[DATA EXTRACT Boundary: Start]

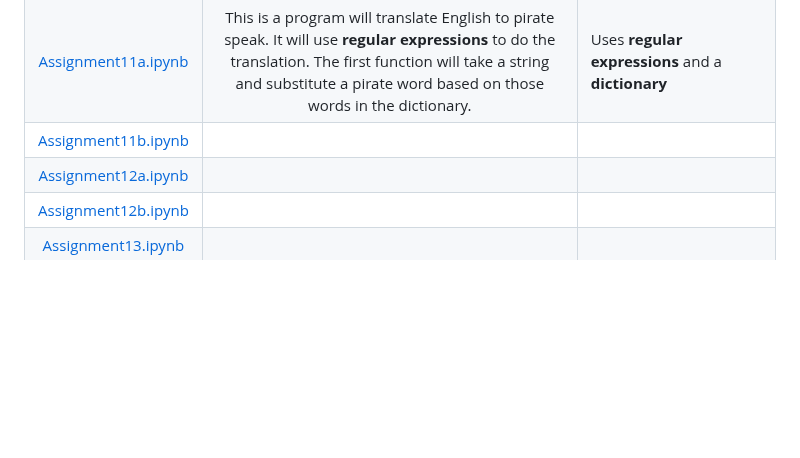
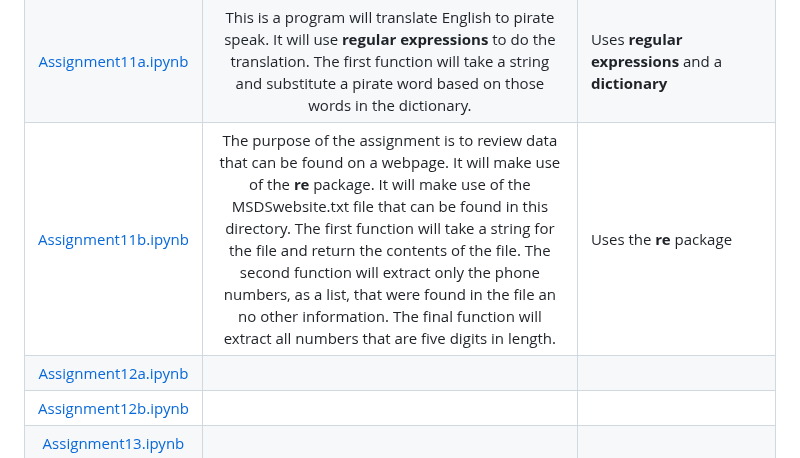
Before and after one commit to HeinoPortfolio/MS_Comp_Sci, a Markdown page: 1 Intro Prog/Jupyter Notebook Assignments/ReadMe.md, the part around the change. Drawn GitHub-style; blank space fills up the shorter version.

```diff
--- a/1 Intro Prog/Jupyter Notebook Assignments/ReadMe.md
+++ b/1 Intro Prog/Jupyter Notebook Assignments/ReadMe.md
@@ -37,7 +37,7 @@ The concepts and technologies used to create and complete the assessments are th
 |[Assignment9.ipynb](https://github.com/HeinoPortfolio/MS_Comp_Sci/blob/main/1%20Intro%20Prog/Jupyter%20Notebook%20Assignments/Assignment9.ipynb)|This assignment was to practice creating an ndarray. Additionally, this assignment was to practice using the concept of **slicing** to view subsets of an array. The assignment made use of a **DataFrame** to view the results. The first fucntion was to create an 2D array of student exam scores. The next function was to create the **DataFrame**.  This DataFrame had custom rows and column labels. | Concepts of **slicing** and the use of a **DataFrame** were used.  -- Custom columns and rows. |
 |[Assignment10.ipynb](https://github.com/HeinoPortfolio/MS_Comp_Sci/blob/main/1%20Intro%20Prog/Jupyter%20Notebook%20Assignments/Assignment10.ipynb)|This assigment will practice ways on how to manipulate strings.  The first function is to center all words in a string vertically. This method will find the longest string. The function will output the each element of the string on a separate line.  These elements will be centered based on the length of the longest word. The second function will replace all occurrences of the word "the" with a grinning emoji. The third function will replace all  four letter words with a different emoji. The replacement emoji will change each time and will start with the grinning emojis. This function will return the string with the emojis inserted into it. | Makes use of **emojis**.  Uses f'some_text' format string|
 |[Assignment11a.ipynb](https://github.com/HeinoPortfolio/MS_Comp_Sci/blob/main/1%20Intro%20Prog/Jupyter%20Notebook%20Assignments/Assignment11a.ipynb)|This is a program will translate English to pirate speak. It will use **regular expressions** to do the translation.  The first function will take a string and substitute a pirate word based on those words in the dictionary.  | Uses **regular expressions** and a **dictionary** |
-|[Assignment11b.ipynb](https://github.com/HeinoPortfolio/MS_Comp_Sci/blob/main/1%20Intro%20Prog/Jupyter%20Notebook%20Assignments/Assignment11b.ipynb)|| |
+|[Assignment11b.ipynb](https://github.com/HeinoPortfolio/MS_Comp_Sci/blob/main/1%20Intro%20Prog/Jupyter%20Notebook%20Assignments/Assignment11b.ipynb)|The purpose of the assignment is to review data that can be found on a webpage. It will make use of the **re** package.  It will make use of the MSDSwebsite.txt file that can be found in this directory. The first function will take a string for the file and return the contents of the file.  The second function will extract only the phone numbers, as a list, that were found in the file an no other information. The final function will extract all numbers that are five digits in length. | Uses the **re** package |
 |[Assignment12a.ipynb](https://github.com/HeinoPortfolio/MS_Comp_Sci/blob/main/1%20Intro%20Prog/Jupyter%20Notebook%20Assignments/Assignment12a.ipynb)|| |
 |[Assignment12b.ipynb](https://github.com/HeinoPortfolio/MS_Comp_Sci/blob/main/1%20Intro%20Prog/Jupyter%20Notebook%20Assignments/Assignment12b.ipynb)|| |
 |[Assignment13.ipynb](https://github.com/HeinoPortfolio/MS_Comp_Sci/blob/main/1%20Intro%20Prog/Jupyter%20Notebook%20Assignments/Assignment13.ipynb)|| |
```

[DATA EXTRACT Boundary: End]

● **WHAT YOU NEED TO DO**: The answer is every line in the data where the word "ReadMe" appears.

● **COMPLETED EXERCISE**:
Before and after one commit to HeinoPortfolio/MS_Comp_Sci, a Markdown page: 1 Intro Prog/Jupyter Notebook Assignments/ReadMe.md, the part around the change. Drawn GitHub-style; blank space fills up the shorter version.
--- a/1 Intro Prog/Jupyter Notebook Assignments/ReadMe.md
+++ b/1 Intro Prog/Jupyter Notebook Assignments/ReadMe.md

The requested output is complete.